Exercise details | Though the entries hold pictures, only their text should be duplicated, exactly and in full.

(Version difference data)

+ + + +

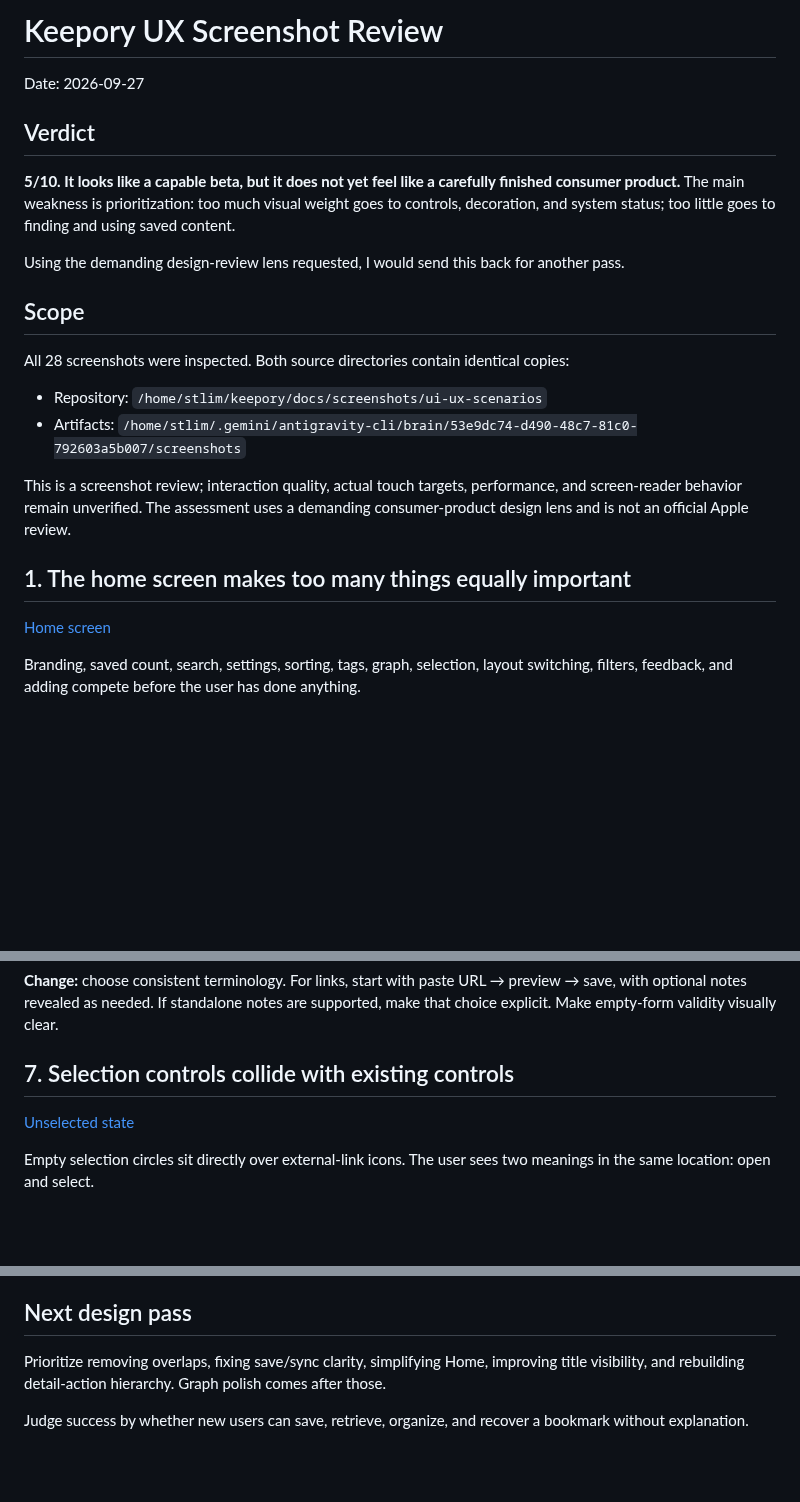
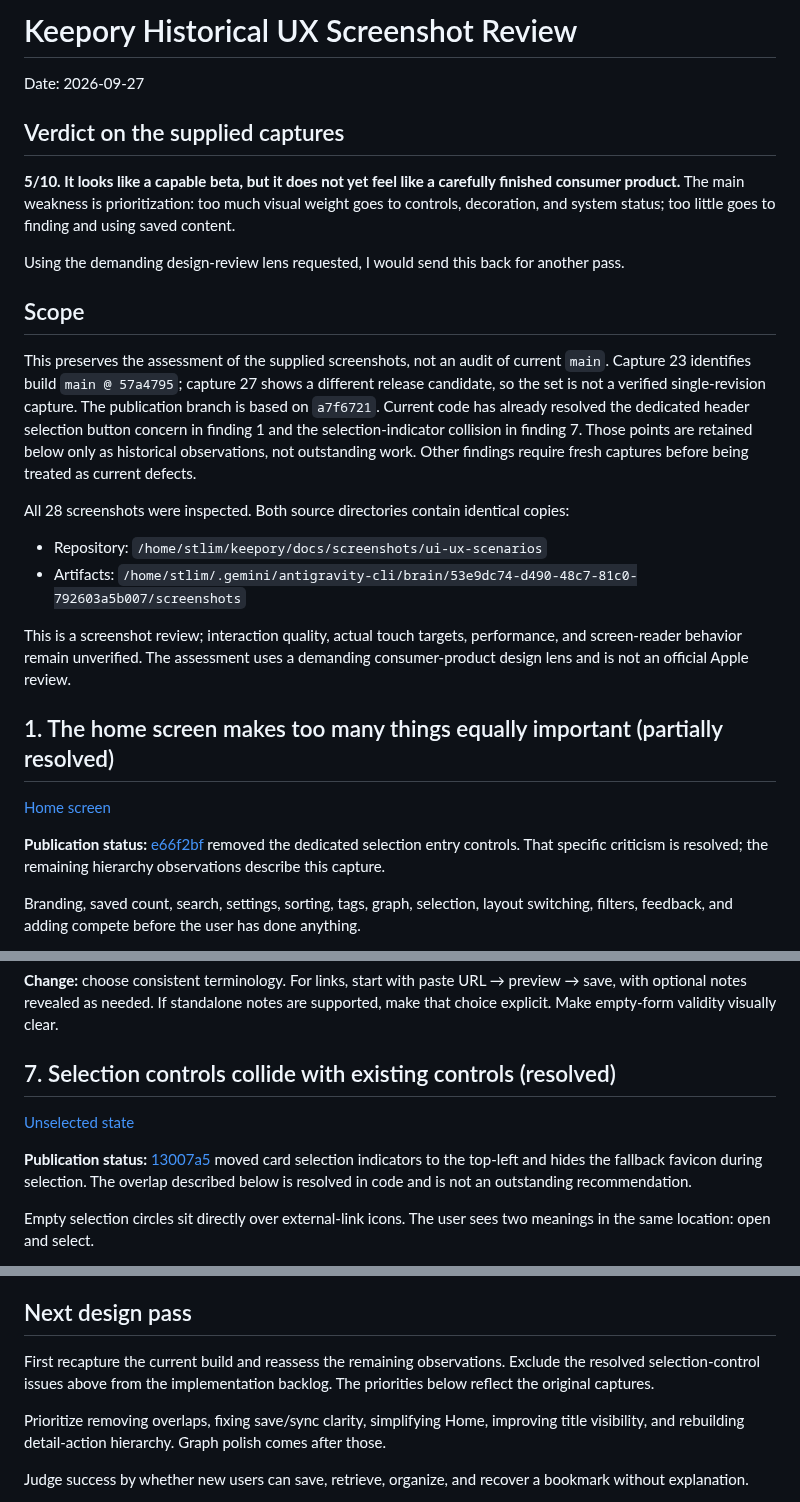
Before and after one commit to stlim0727/stash, a Markdown page: docs/ux-review-2026-09-27.md, 3 parts joined by grey strips. GitHub-like rendering; blank space fills up the shorter version.

Commit message:
docs: clarify historical review scope and resolved selection findings

```diff
--- a/docs/ux-review-2026-09-27.md
+++ b/docs/ux-review-2026-09-27.md
@@ -1,14 +1,16 @@
-# Keepory UX Screenshot Review
+# Keepory Historical UX Screenshot Review
 
 Date: 2026-09-27
 
-## Verdict
+## Verdict on the supplied captures
 
 **5/10. It looks like a capable beta, but it does not yet feel like a carefully finished consumer product.** The main weakness is prioritization: too much visual weight goes to controls, decoration, and system status; too little goes to finding and using saved content.
 
 Using the demanding design-review lens requested, I would send this back for another pass.
 
 ## Scope
+
+This preserves the assessment of the supplied screenshots, not an audit of current `main`. Capture 23 identifies build `main @ 57a4795`; capture 27 shows a different release candidate, so the set is not a verified single-revision capture. The publication branch is based on `a7f6721`. Current code has already resolved the dedicated header selection button concern in finding 1 and the selection-indicator collision in finding 7. Those points are retained below only as historical observations, not outstanding work. Other findings require fresh captures before being treated as current defects.
 
 All 28 screenshots were inspected. Both source directories contain identical copies:
 
@@ -17,9 +19,11 @@ All 28 screenshots were inspected. Both source directories contain identical cop
 
 This is a screenshot review; interaction quality, actual touch targets, performance, and screen-reader behavior remain unverified. The assessment uses a demanding consumer-product design lens and is not an official Apple review.
 
-## 1. The home screen makes too many things equally important
+## 1. The home screen makes too many things equally important (partially resolved)
 
 [Home screen](screenshots/ui-ux-scenarios/01_home_card_view.png)
+
+**Publication status:** [e66f2bf](https://github.com/stlim0727/stash/commit/e66f2bf95be7e1a87df0d4c0165c2d544e36904c) removed the dedicated selection entry controls. That specific criticism is resolved; the remaining hierarchy observations describe this capture.
 
 Branding, saved count, search, settings, sorting, tags, graph, selection, layout switching, filters, feedback, and adding compete before the user has done anything.
 
@@ -69,9 +73,11 @@ The screen says “Add Bookmark,” the URL is optional, the title placeholder r
 
 **Change:** choose consistent terminology. For links, start with paste URL → preview → save, with optional notes revealed as needed. If standalone notes are supported, make that choice explicit. Make empty-form validity visually clear.
 
-## 7. Selection controls collide with existing controls
+## 7. Selection controls collide with existing controls (resolved)
 
 [Unselected state](screenshots/ui-ux-scenarios/07_multi_select_empty.png)
+
+**Publication status:** [13007a5](https://github.com/stlim0727/stash/commit/13007a5ba6c075dfd253a3546e4df8c83a939c96) moved card selection indicators to the top-left and hides the fallback favicon during selection. The overlap described below is resolved in code and is not an outstanding recommendation.
 
 Empty selection circles sit directly over external-link icons. The user sees two meanings in the same location: open and select.
 
@@ -124,6 +130,8 @@ The warm neutral background, generally readable text, clear selected-item counts
 
 ## Next design pass
 
+First recapture the current build and reassess the remaining observations. Exclude the resolved selection-control issues above from the implementation backlog. The priorities below reflect the original captures.
+
 Prioritize removing overlaps, fixing save/sync clarity, simplifying Home, improving title visibility, and rebuilding detail-action hierarchy. Graph polish comes after those.
 
 Judge success by whether new users can save, retrieve, organize, and recover a bookmark without explanation.
```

+ + + +

Task solution |
Before and after one commit to stlim0727/stash, a Markdown page: docs/ux-review-2026-09-27.md, 3 parts joined by grey strips. GitHub-like rendering; blank space fills up the shorter version.

Commit message:
docs: clarify historical review scope and resolved selection findings

```diff
--- a/docs/ux-review-2026-09-27.md
+++ b/docs/ux-review-2026-09-27.md
@@ -1,14 +1,16 @@
-# Keepory UX Screenshot Review
+# Keepory Historical UX Screenshot Review
 
 Date: 2026-09-27
 
-## Verdict
+## Verdict on the supplied captures
 
 **5/10. It looks like a capable beta, but it does not yet feel like a carefully finished consumer product.** The main weakness is prioritization: too much visual weight goes to controls, decoration, and system status; too little goes to finding and using saved content.
 
 Using the demanding design-review lens requested, I would send this back for another pass.
 
 ## Scope
+
+This preserves the assessment of the supplied screenshots, not an audit of current `main`. Capture 23 identifies build `main @ 57a4795`; capture 27 shows a different release candidate, so the set is not a verified single-revision capture. The publication branch is based on `a7f6721`. Current code has already resolved the dedicated header selection button concern in finding 1 and the selection-indicator collision in finding 7. Those points are retained below only as historical observations, not outstanding work. Other findings require fresh captures before being treated as current defects.
 
 All 28 screenshots were inspected. Both source directories contain identical copies:
 
@@ -17,9 +19,11 @@ All 28 screenshots were inspected. Both source directories contain identical cop
 
 This is a screenshot review; interaction quality, actual touch targets, performance, and screen-reader behavior remain unverified. The assessment uses a demanding consumer-product design lens and is not an official Apple review.
 
-## 1. The home screen makes too many things equally important
+## 1. The home screen makes too many things equally important (partially resolved)
 
 [Home screen](screenshots/ui-ux-scenarios/01_home_card_view.png)
+
+**Publication status:** [e66f2bf](https://github.com/stlim0727/stash/commit/e66f2bf95be7e1a87df0d4c0165c2d544e36904c) removed the dedicated selection entry controls. That specific criticism is resolved; the remaining hierarchy observations describe this capture.
 
 Branding, saved count, search, settings, sorting, tags, graph, selection, layout switching, filters, feedback, and adding compete before the user has done anything.
 
@@ -69,9 +73,11 @@ The screen says “Add Bookmark,” the URL is optional, the title placeholder r
 
 **Change:** choose consistent terminology. For links, start with paste URL → preview → save, with optional notes revealed as needed. If standalone notes are supported, make that choice explicit. Make empty-form validity visually clear.
 
-## 7. Selection controls collide with existing controls
+## 7. Selection controls collide with existing controls (resolved)
 
 [Unselected state](screenshots/ui-ux-scenarios/07_multi_select_empty.png)
+
+**Publication status:** [13007a5](https://github.com/stlim0727/stash/commit/13007a5ba6c075dfd253a3546e4df8c83a939c96) moved card selection indicators to the top-left and hides the fallback favicon during selection. The overlap described below is resolved in code and is not an outstanding recommendation.
 
 Empty selection circles sit directly over external-link icons. The user sees two meanings in the same location: open and select.
 
@@ -124,6 +130,8 @@ The warm neutral background, generally readable text, clear selected-item counts
 
 ## Next design pass
 
+First recapture the current build and reassess the remaining observations. Exclude the resolved selection-control issues above from the implementation backlog. The priorities below reflect the original captures.
+
 Prioritize removing overlaps, fixing save/sync clarity, simplifying Home, improving title visibility, and rebuilding detail-action hierarchy. Graph polish comes after those.
 
 Judge success by whether new users can save, retrieve, organize, and recover a bookmark without explanation.
```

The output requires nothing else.